Top of Records supplied
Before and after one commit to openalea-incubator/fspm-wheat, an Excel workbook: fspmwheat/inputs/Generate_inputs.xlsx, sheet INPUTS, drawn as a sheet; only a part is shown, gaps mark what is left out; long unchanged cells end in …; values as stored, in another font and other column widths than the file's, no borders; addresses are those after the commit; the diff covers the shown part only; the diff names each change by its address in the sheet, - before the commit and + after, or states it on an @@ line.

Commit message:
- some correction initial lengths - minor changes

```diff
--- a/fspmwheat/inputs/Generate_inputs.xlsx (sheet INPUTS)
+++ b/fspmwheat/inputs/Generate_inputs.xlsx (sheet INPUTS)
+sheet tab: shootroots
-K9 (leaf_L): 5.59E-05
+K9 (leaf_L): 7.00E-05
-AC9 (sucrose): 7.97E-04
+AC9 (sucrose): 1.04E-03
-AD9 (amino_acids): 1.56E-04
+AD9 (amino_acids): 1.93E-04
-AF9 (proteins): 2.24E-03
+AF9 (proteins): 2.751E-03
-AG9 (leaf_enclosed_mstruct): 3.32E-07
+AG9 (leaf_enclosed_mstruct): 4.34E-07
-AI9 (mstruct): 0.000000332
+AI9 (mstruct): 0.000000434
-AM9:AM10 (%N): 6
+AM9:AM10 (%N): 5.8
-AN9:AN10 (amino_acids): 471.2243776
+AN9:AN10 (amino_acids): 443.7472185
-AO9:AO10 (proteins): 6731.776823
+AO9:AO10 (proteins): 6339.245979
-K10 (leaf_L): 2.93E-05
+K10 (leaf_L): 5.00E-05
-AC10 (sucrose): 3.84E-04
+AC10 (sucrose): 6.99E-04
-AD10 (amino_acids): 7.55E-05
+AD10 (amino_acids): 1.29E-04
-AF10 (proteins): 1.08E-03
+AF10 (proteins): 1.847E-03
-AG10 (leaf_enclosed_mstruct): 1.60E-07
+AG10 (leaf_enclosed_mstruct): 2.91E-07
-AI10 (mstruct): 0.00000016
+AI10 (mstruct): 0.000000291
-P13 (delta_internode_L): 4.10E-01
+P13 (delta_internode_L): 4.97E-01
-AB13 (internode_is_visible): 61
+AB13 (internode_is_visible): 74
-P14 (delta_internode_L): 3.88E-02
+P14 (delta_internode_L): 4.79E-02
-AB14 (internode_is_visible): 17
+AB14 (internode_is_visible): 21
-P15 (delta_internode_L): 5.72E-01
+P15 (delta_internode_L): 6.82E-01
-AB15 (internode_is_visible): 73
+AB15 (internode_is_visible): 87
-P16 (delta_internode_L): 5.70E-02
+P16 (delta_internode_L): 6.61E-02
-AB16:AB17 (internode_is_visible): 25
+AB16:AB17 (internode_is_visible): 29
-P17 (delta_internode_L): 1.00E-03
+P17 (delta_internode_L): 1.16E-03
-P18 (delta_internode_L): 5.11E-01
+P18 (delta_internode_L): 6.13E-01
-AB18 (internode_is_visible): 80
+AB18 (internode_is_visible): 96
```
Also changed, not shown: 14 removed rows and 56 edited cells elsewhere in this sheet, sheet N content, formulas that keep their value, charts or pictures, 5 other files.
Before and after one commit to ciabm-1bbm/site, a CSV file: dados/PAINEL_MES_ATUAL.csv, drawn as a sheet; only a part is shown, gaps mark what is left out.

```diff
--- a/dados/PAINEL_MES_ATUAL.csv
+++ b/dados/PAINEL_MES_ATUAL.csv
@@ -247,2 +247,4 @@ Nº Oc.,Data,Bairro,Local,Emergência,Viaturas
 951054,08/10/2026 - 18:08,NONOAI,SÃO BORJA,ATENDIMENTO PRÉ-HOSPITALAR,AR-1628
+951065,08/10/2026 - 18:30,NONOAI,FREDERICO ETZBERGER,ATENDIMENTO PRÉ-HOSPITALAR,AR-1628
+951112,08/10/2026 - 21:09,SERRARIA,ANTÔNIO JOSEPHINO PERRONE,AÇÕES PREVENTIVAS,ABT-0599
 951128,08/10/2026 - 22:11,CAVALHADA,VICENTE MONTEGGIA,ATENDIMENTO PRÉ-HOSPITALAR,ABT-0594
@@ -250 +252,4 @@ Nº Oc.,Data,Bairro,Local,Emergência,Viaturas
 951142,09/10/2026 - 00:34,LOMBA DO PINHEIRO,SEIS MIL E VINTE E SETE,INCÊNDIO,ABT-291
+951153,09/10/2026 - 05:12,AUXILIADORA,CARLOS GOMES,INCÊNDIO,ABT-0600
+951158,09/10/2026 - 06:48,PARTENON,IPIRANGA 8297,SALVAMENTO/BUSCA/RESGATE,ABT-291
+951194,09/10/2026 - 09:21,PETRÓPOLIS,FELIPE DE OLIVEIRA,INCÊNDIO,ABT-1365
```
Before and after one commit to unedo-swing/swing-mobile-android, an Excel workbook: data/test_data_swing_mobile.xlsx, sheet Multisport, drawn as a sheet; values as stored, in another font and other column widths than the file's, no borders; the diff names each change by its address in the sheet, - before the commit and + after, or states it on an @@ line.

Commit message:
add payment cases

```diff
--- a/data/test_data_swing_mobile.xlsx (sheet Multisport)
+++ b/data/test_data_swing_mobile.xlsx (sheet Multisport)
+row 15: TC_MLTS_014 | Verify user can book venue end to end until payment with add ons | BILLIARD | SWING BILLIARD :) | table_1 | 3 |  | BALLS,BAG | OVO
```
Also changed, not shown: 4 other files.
Bottom of Records supplied
■ Problem requirements:
Copy out the entries above without altering a single character.

■ Answer for this exercise:
Before and after one commit to openalea-incubator/fspm-wheat, an Excel workbook: fspmwheat/inputs/Generate_inputs.xlsx, sheet INPUTS, drawn as a sheet; only a part is shown, gaps mark what is left out; long unchanged cells end in …; values as stored, in another font and other column widths than the file's, no borders; addresses are those after the commit; the diff covers the shown part only; the diff names each change by its address in the sheet, - before the commit and + after, or states it on an @@ line.

Commit message:
- some correction initial lengths - minor changes

```diff
--- a/fspmwheat/inputs/Generate_inputs.xlsx (sheet INPUTS)
+++ b/fspmwheat/inputs/Generate_inputs.xlsx (sheet INPUTS)
+sheet tab: shootroots
-K9 (leaf_L): 5.59E-05
+K9 (leaf_L): 7.00E-05
-AC9 (sucrose): 7.97E-04
+AC9 (sucrose): 1.04E-03
-AD9 (amino_acids): 1.56E-04
+AD9 (amino_acids): 1.93E-04
-AF9 (proteins): 2.24E-03
+AF9 (proteins): 2.751E-03
-AG9 (leaf_enclosed_mstruct): 3.32E-07
+AG9 (leaf_enclosed_mstruct): 4.34E-07
-AI9 (mstruct): 0.000000332
+AI9 (mstruct): 0.000000434
-AM9:AM10 (%N): 6
+AM9:AM10 (%N): 5.8
-AN9:AN10 (amino_acids): 471.2243776
+AN9:AN10 (amino_acids): 443.7472185
-AO9:AO10 (proteins): 6731.776823
+AO9:AO10 (proteins): 6339.245979
-K10 (leaf_L): 2.93E-05
+K10 (leaf_L): 5.00E-05
-AC10 (sucrose): 3.84E-04
+AC10 (sucrose): 6.99E-04
-AD10 (amino_acids): 7.55E-05
+AD10 (amino_acids): 1.29E-04
-AF10 (proteins): 1.08E-03
+AF10 (proteins): 1.847E-03
-AG10 (leaf_enclosed_mstruct): 1.60E-07
+AG10 (leaf_enclosed_mstruct): 2.91E-07
-AI10 (mstruct): 0.00000016
+AI10 (mstruct): 0.000000291
-P13 (delta_internode_L): 4.10E-01
+P13 (delta_internode_L): 4.97E-01
-AB13 (internode_is_visible): 61
+AB13 (internode_is_visible): 74
-P14 (delta_internode_L): 3.88E-02
+P14 (delta_internode_L): 4.79E-02
-AB14 (internode_is_visible): 17
+AB14 (internode_is_visible): 21
-P15 (delta_internode_L): 5.72E-01
+P15 (delta_internode_L): 6.82E-01
-AB15 (internode_is_visible): 73
+AB15 (internode_is_visible): 87
-P16 (delta_internode_L): 5.70E-02
+P16 (delta_internode_L): 6.61E-02
-AB16:AB17 (internode_is_visible): 25
+AB16:AB17 (internode_is_visible): 29
-P17 (delta_internode_L): 1.00E-03
+P17 (delta_internode_L): 1.16E-03
-P18 (delta_internode_L): 5.11E-01
+P18 (delta_internode_L): 6.13E-01
-AB18 (internode_is_visible): 80
+AB18 (internode_is_visible): 96
```
Also changed, not shown: 14 removed rows and 56 edited cells elsewhere in this sheet, sheet N content, formulas that keep their value, charts or pictures, 5 other files.
Before and after one commit to ciabm-1bbm/site, a CSV file: dados/PAINEL_MES_ATUAL.csv, drawn as a sheet; only a part is shown, gaps mark what is left out.

```diff
--- a/dados/PAINEL_MES_ATUAL.csv
+++ b/dados/PAINEL_MES_ATUAL.csv
@@ -247,2 +247,4 @@ Nº Oc.,Data,Bairro,Local,Emergência,Viaturas
 951054,08/10/2026 - 18:08,NONOAI,SÃO BORJA,ATENDIMENTO PRÉ-HOSPITALAR,AR-1628
+951065,08/10/2026 - 18:30,NONOAI,FREDERICO ETZBERGER,ATENDIMENTO PRÉ-HOSPITALAR,AR-1628
+951112,08/10/2026 - 21:09,SERRARIA,ANTÔNIO JOSEPHINO PERRONE,AÇÕES PREVENTIVAS,ABT-0599
 951128,08/10/2026 - 22:11,CAVALHADA,VICENTE MONTEGGIA,ATENDIMENTO PRÉ-HOSPITALAR,ABT-0594
@@ -250 +252,4 @@ Nº Oc.,Data,Bairro,Local,Emergência,Viaturas
 951142,09/10/2026 - 00:34,LOMBA DO PINHEIRO,SEIS MIL E VINTE E SETE,INCÊNDIO,ABT-291
+951153,09/10/2026 - 05:12,AUXILIADORA,CARLOS GOMES,INCÊNDIO,ABT-0600
+951158,09/10/2026 - 06:48,PARTENON,IPIRANGA 8297,SALVAMENTO/BUSCA/RESGATE,ABT-291
+951194,09/10/2026 - 09:21,PETRÓPOLIS,FELIPE DE OLIVEIRA,INCÊNDIO,ABT-1365
```
Before and after one commit to unedo-swing/swing-mobile-android, an Excel workbook: data/test_data_swing_mobile.xlsx, sheet Multisport, drawn as a sheet; values as stored, in another font and other column widths than the file's, no borders; the diff names each change by its address in the sheet, - before the commit and + after, or states it on an @@ line.

Commit message:
add payment cases

```diff
--- a/data/test_data_swing_mobile.xlsx (sheet Multisport)
+++ b/data/test_data_swing_mobile.xlsx (sheet Multisport)
+row 15: TC_MLTS_014 | Verify user can book venue end to end until payment with add ons | BILLIARD | SWING BILLIARD :) | table_1 | 3 |  | BALLS,BAG | OVO
```
Also changed, not shown: 4 other files.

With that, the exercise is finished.